§ **What the task asks**: How many lines in the listing below include the word "Engine"? Answer with the number and nothing else.

....

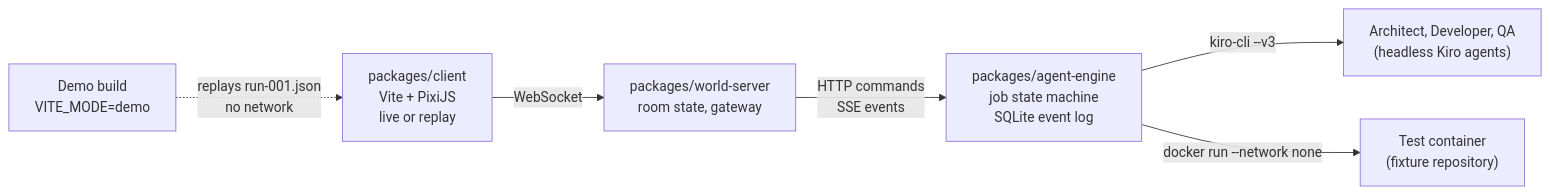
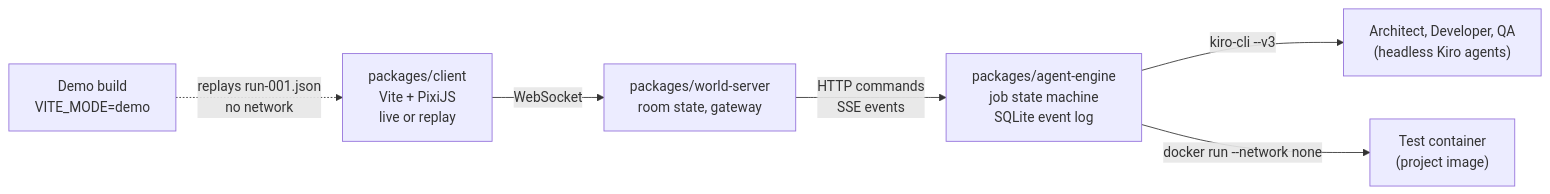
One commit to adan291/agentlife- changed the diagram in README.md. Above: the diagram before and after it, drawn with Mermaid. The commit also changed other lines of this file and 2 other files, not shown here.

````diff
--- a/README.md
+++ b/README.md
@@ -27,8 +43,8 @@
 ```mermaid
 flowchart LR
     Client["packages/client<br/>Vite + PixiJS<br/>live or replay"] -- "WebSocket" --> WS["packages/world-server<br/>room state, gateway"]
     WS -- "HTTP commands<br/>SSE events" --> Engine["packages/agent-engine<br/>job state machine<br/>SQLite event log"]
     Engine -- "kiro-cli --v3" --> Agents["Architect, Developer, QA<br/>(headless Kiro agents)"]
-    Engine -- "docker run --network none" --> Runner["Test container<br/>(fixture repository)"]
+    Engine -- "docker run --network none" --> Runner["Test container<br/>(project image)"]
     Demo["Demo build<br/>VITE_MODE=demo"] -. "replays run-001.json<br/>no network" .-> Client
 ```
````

....

§ **Expected output**: 4